St Jude's Infirmary - Cabaret Voltaire, Edinburgh May 20

American gothic via Fife

Article by Iain Radcliffe | 15 Jun 2006
My Tiny Robots' staccato brand of indie displays a far more inventive reworking of 70s influences than a great many contemporary bands, with Bryan Ferry-esque crooning alternating with a scuzzy Mod jangle on The Haircut Song. They close in menacing style with Dylan's moody baritone relieved by outbursts of instrumental noise.
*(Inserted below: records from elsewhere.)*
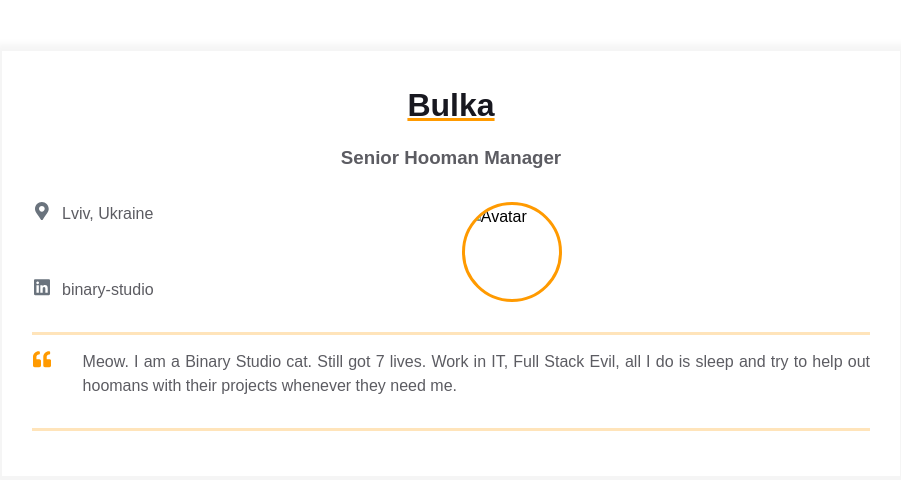
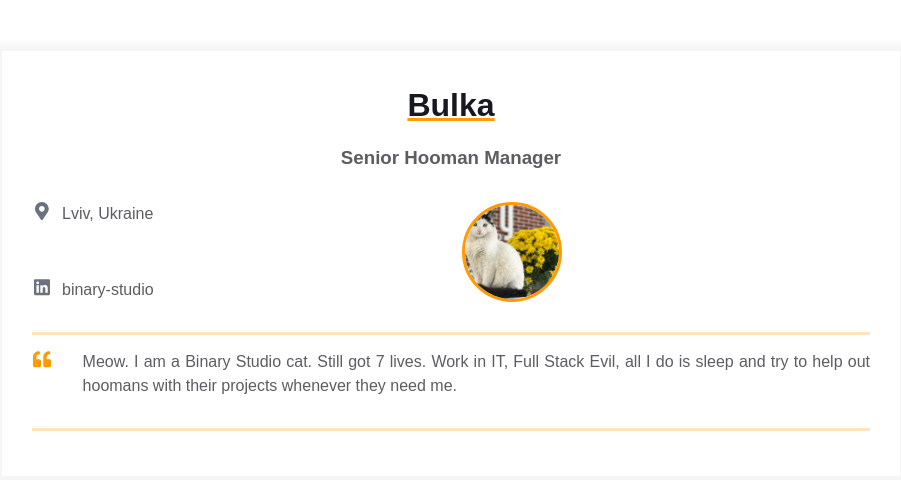
Before and after one commit to MaxRohivskyi/homepage, a plain HTML site: page index.html in a window 1280 px wide. Shown: the whole page, without its empty margins (189-1090 px from the left). Drawn offline with Linux system fonts and the light colour scheme.

Commit message:
add avatar

```diff
--- a/index.html
+++ b/index.html
@@ -44,7 +44,7 @@
             </div>
 
             <div class="contact-info__block contact-info__block--center">
-              <img class="contact-info__avatar" src="assets/avatar.png" alt="Avatar">
+              <img class="contact-info__avatar" src="assets/avatar.jpg" alt="Avatar">
             </div>
 
             <div class="contact-info__block"></div>
```
Also changed, not shown: assets/avatar.jpg (added).
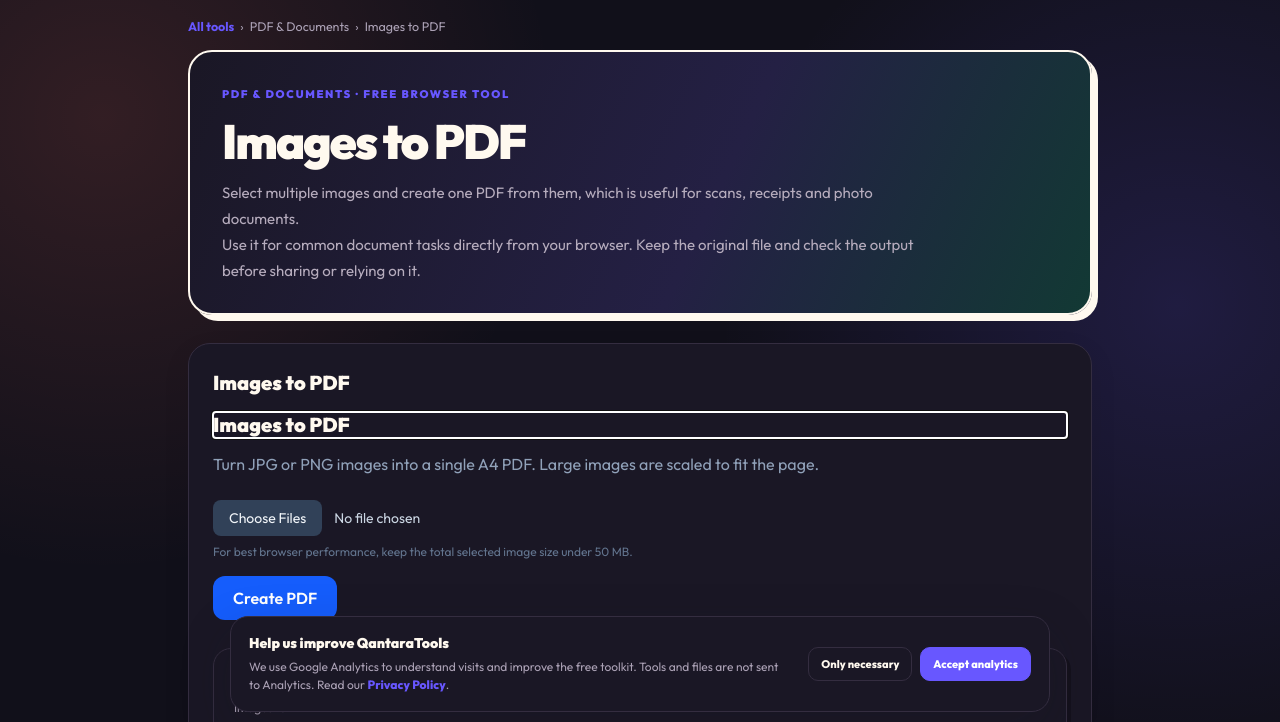
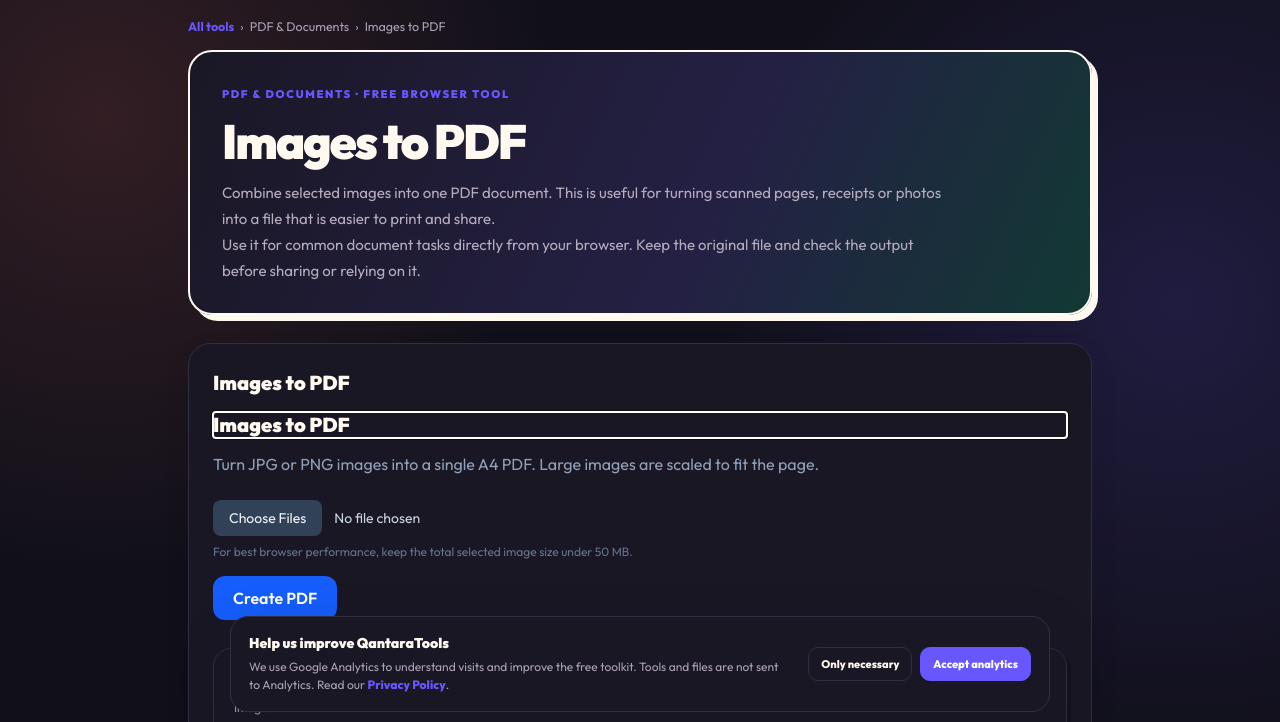
Before and after one commit to fawy211/qantaratools, a website: page tools/images-pdf/index.html in a window 1280 px wide. Shown: the part 70-792 px from the top of the page. Drawn offline with nearby package versions, Linux system fonts and the light colour scheme; no server answers.

Commit message:
Improve search titles descriptions and tool copy

```diff
--- a/tools/images-pdf/index.html
+++ b/tools/images-pdf/index.html
@@ -2,8 +2,8 @@
 <html lang="en" dir="ltr">
 <head>
   <meta charset="utf-8"><meta name="viewport" content="width=device-width, initial-scale=1">
-  <title>Images to PDF Converter Online | QantaraTools</title>
-  <meta name="description" content="Turn several images into a single PDF document. Free online image to PDF converter that works in your browser.">
+  <title>Images to PDF Converter: Combine Pictures into PDF | QantaraTools</title>
+  <meta name="description" content="Convert JPG, PNG and other supported images into a single PDF document online. Create a PDF from scans, receipts and pictures.">
   <meta name="robots" content="index,follow,max-image-preview:large,max-snippet:-1">
   <meta name="theme-color" content="#17151f">
   <link rel="canonical" href="https://qantaratools.com/tools/images-pdf/">
@@ -51,7 +51,7 @@
     <section class="qt-tool-intro" aria-labelledby="tool-page-title">
       <span class="qt-tool-kicker">PDF &amp; Documents · Free browser tool</span>
       <h1 id="tool-page-title">Images to PDF</h1>
-      <p>Select multiple images and create one PDF from them, which is useful for scans, receipts and photo documents.</p>
+      <p>Combine selected images into one PDF document. This is useful for turning scanned pages, receipts or photos into a file that is easier to print and share.</p>
       <p>Use it for common document tasks directly from your browser. Keep the original file and check the output before sharing or relying on it.</p>
     </section>
     <section id="tool-workspace" class="qt-tool-workspace" aria-labelledby="active-tool-title">
```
I make the schoolboy error of taking Gummi Bako seriously during their opening song - a dark Johnny Cash ballad - until Alan Stewart's voice jumps an octave and sounds like he's been guzzling helium. From then on, it's a hoe-down rockabilly riot of cartoon voices, squeals and growls, Chet Atkins guitar licks and propulsive, skiffle drums from the sweat-drenched sticksman who is 1950s Americana incarnate – brown bowling shirt, greased hair and black rimmed specs.

From the yang of exuberant, gleefully insane alt-country, the yin comes with St Jude's Infirmary's melancholic reworking of Stateside musical forms into something that, despite Velvet Underground and Mazzy Star comparisons, is their very own. American gothic via Fife, if you like. Goodbye Jack Vettriano is a case in point - Mark Francis' low, rumbling vocals conjure a deep well of heartache while the emotional intensity gradually rises with the music, from simple guitar arpeggio to anguished, restrained gospel. Similarly, The Church of John Coltrane's acappella break prompts hushed reverence from those assembled. Throughout, Emma-Jane's gorgeous voice soothes and pleads, harmonising irresistibly with Ashley's, as on the upbeat Montreal. Elsewhere, cello, percussion and melodica are tastefully deployed, before Grant's flailing, possessed vocal ranting brings the set to a raucous end, as feedback is cranked up around him. [Iain Radcliffe]
Played as part of Tigerfest 2006.